◆ Task to complete
Look for the word "bundle" in the entries and copy each line where it appears.

◆ Data for this exercise
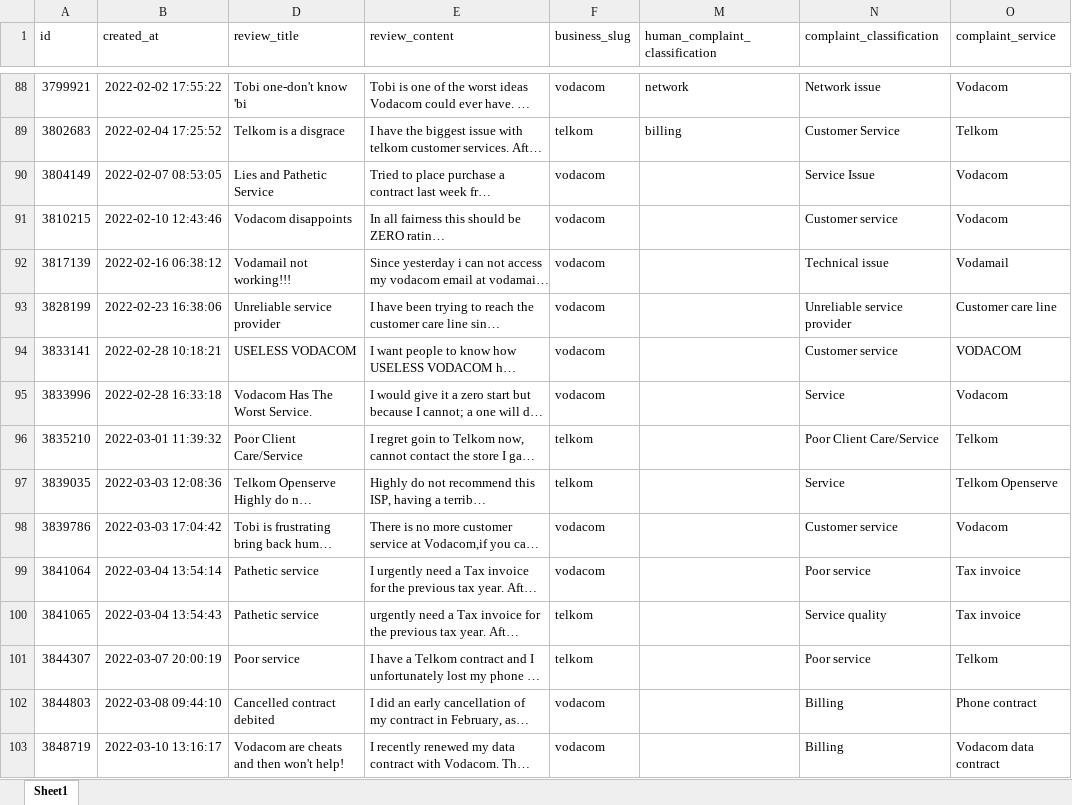
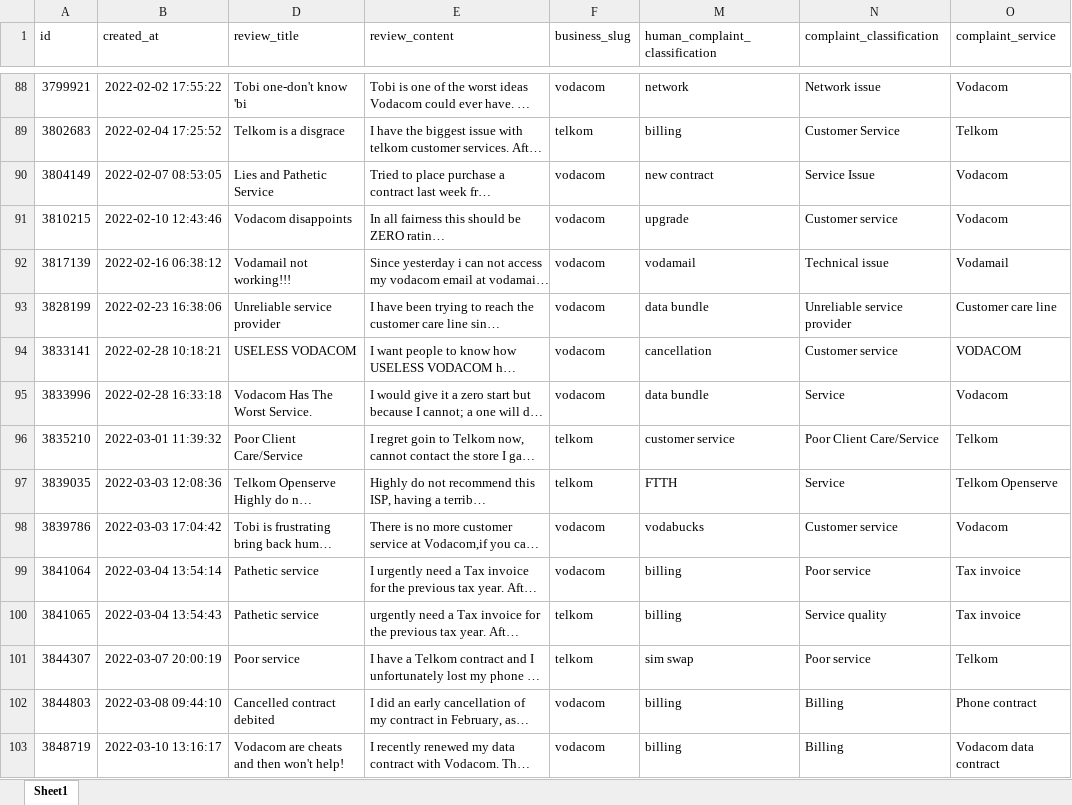
Before and after one commit to JohnnyFoulds/dsm050-2023-apr, an Excel workbook: data/raw/01-06_human_feedback.xlsx, sheet Sheet1, drawn as a sheet; only a part is shown, gaps mark what is left out; long unchanged cells end in …; values as stored, in another font and other column widths than the file's, no borders; table styles not drawn; the diff covers the shown part only; the diff names each change by its address in the sheet, - before the commit and + after, or states it on an @@ line.

Commit message:
Human classification done

```diff
--- a/data/raw/01-06_human_feedback.xlsx (sheet Sheet1)
+++ b/data/raw/01-06_human_feedback.xlsx (sheet Sheet1)
-M90 (human_complaint_classification): (empty)
+M90 (human_complaint_classification): new contract
-M91 (human_complaint_classification): (empty)
+M91 (human_complaint_classification): upgrade
-M92 (human_complaint_classification): (empty)
+M92 (human_complaint_classification): vodamail
-M93 (human_complaint_classification): (empty)
+M93 (human_complaint_classification): data bundle
-M94 (human_complaint_classification): (empty)
+M94 (human_complaint_classification): cancellation
-M95 (human_complaint_classification): (empty)
+M95 (human_complaint_classification): data bundle
-M96 (human_complaint_classification): (empty)
+M96 (human_complaint_classification): customer service
-M97 (human_complaint_classification): (empty)
+M97 (human_complaint_classification): FTTH
-M98 (human_complaint_classification): (empty)
+M98 (human_complaint_classification): vodabucks
-M99:M100 (human_complaint_classification): (empty)
+M99:M100 (human_complaint_classification): billing
-M101 (human_complaint_classification): (empty)
+M101 (human_complaint_classification): sim swap
-M102:M103 (human_complaint_classification): (empty)
+M102:M103 (human_complaint_classification): billing
```
Also changed, not shown: 133 edited cells elsewhere in this sheet, 1 other file.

◆ Problem solution
+M93 (human_complaint_classification): data bundle
+M95 (human_complaint_classification): data bundle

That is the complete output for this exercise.